In this experiment a microtubule is tethered between two optically trapped beads with fluorescently-labeled motor proteins bound to it. We can uncover the binding location, (un)binding events and kinetics of the cytoskeletal motors by keeping the microtubule stretched and simultaneously scanning the motors over time with a confocal beam.
Investigation of motor protein stepping mechanics along cytoskeletal filaments
Here, a three-bead assay is utilized to study the stepping behavior of a molecular motor. Two optically-trapped beads hold actin tight and a third myosin-coated bead is immobilized on the glass surface of a flow cell. We can visualize the fluorescently-tagged actin filaments using correlated confocal microscopy and perform simultaneously distance measurements. This offers the possibility to track the activity of molecular motors along cytoskeletal proteins and determine their thermodynamic properties at the single molecule level.
In this assay, we investigated the displacement of actin with respect to wild-type myosin-VI by measuring the correlated displacements of the two beads trapped in the dual optical trap. Figure 1 shows that myosin pulls the actin filament in a unidirectional manner with a measurable force.
The exact kinetics of the motor can be observed by measuring the relative translocation of the filament with respect to the motor and the related forces. From the resulting force–time traces, we can derive the speed and processivity of the motor.

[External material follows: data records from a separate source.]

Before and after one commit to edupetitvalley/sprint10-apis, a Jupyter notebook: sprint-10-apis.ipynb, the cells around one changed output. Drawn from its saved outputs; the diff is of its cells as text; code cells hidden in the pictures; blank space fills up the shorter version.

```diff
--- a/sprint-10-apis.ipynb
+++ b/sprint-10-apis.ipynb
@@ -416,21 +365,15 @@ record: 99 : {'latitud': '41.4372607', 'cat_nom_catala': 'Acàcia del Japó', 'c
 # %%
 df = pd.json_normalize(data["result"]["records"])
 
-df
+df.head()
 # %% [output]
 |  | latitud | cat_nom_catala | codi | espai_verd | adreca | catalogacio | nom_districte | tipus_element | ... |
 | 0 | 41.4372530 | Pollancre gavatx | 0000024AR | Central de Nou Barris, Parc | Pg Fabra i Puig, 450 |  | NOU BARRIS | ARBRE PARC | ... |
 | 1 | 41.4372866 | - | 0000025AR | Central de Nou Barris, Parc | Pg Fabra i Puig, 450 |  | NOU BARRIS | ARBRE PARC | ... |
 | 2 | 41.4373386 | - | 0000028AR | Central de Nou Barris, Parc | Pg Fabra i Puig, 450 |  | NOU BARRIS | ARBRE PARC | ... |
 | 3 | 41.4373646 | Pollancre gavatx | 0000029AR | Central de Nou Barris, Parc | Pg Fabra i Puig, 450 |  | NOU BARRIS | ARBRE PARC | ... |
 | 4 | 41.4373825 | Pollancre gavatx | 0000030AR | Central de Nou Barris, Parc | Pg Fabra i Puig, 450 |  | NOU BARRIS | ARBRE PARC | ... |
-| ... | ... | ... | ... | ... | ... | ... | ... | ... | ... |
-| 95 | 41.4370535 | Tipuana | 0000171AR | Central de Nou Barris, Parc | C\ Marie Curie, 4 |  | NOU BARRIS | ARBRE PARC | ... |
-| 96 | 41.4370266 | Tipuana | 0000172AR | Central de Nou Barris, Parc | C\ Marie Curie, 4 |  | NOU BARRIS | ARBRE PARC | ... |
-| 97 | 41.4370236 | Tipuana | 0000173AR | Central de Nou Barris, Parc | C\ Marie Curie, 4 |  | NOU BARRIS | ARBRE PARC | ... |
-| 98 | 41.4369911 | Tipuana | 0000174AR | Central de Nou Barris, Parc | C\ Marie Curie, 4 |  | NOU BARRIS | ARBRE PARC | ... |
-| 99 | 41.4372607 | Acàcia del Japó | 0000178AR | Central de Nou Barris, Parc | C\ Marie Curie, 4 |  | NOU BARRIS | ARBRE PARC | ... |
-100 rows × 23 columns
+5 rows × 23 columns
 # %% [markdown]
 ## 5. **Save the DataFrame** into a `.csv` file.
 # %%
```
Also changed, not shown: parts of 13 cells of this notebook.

Stepping of filaments and motors at the surface
The C-Trap enables you to construct and test a variety of assays to understand the molecular mechanisms of motor-filament interactions and gain insights into their regulation. In this experiment we tethered a kinesin motor to a bead and placed the motor on a microtubule which we visualized with label-free IRM.
We can follow the motor’s activity in all 3 dimensions as it moves over the filament and measure the distance, velocity, and (stall-) force of a motor attached to a bead, also under the influence of other molecules and loads.
Figure 2 shows a single kinesin motor stepping along a microtubule. Steps, 8 nm in size, were collected with 2D feedback along the microtubule direction at stall force of 1 pN.
In Figure 3 we can observe 2 events during which the kinesin motor detaches from the microtubule at a force of approximately 2 pN.